■ Task:
Please output every entry below precisely as written.
(Exercise input begins)
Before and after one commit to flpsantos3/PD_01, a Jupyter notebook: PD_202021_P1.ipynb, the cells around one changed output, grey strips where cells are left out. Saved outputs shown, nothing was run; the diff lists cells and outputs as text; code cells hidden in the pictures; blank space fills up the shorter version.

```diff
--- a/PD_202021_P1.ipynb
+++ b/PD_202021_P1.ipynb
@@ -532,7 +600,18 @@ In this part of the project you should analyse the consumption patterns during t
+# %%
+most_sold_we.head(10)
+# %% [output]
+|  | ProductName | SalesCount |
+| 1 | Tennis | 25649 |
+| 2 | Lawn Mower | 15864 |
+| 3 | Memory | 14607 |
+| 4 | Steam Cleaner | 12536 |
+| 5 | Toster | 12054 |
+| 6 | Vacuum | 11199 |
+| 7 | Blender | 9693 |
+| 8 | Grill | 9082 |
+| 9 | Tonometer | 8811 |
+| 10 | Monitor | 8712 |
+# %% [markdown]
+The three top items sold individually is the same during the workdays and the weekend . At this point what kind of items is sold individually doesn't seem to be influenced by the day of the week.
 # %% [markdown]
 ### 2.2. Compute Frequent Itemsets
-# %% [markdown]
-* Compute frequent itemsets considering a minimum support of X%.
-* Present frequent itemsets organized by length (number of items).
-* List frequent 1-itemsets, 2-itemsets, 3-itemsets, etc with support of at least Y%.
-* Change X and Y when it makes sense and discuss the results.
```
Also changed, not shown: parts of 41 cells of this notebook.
(Exercise input ends)
■ Response to the exercise:
Before and after one commit to flpsantos3/PD_01, a Jupyter notebook: PD_202021_P1.ipynb, the cells around one changed output, grey strips where cells are left out. Saved outputs shown, nothing was run; the diff lists cells and outputs as text; code cells hidden in the pictures; blank space fills up the shorter version.

```diff
--- a/PD_202021_P1.ipynb
+++ b/PD_202021_P1.ipynb
@@ -532,7 +600,18 @@ In this part of the project you should analyse the consumption patterns during t
+# %%
+most_sold_we.head(10)
+# %% [output]
+|  | ProductName | SalesCount |
+| 1 | Tennis | 25649 |
+| 2 | Lawn Mower | 15864 |
+| 3 | Memory | 14607 |
+| 4 | Steam Cleaner | 12536 |
+| 5 | Toster | 12054 |
+| 6 | Vacuum | 11199 |
+| 7 | Blender | 9693 |
+| 8 | Grill | 9082 |
+| 9 | Tonometer | 8811 |
+| 10 | Monitor | 8712 |
+# %% [markdown]
+The three top items sold individually is the same during the workdays and the weekend . At this point what kind of items is sold individually doesn't seem to be influenced by the day of the week.
 # %% [markdown]
 ### 2.2. Compute Frequent Itemsets
-# %% [markdown]
-* Compute frequent itemsets considering a minimum support of X%.
-* Present frequent itemsets organized by length (number of items).
-* List frequent 1-itemsets, 2-itemsets, 3-itemsets, etc with support of at least Y%.
-* Change X and Y when it makes sense and discuss the results.
```
Also changed, not shown: parts of 41 cells of this notebook.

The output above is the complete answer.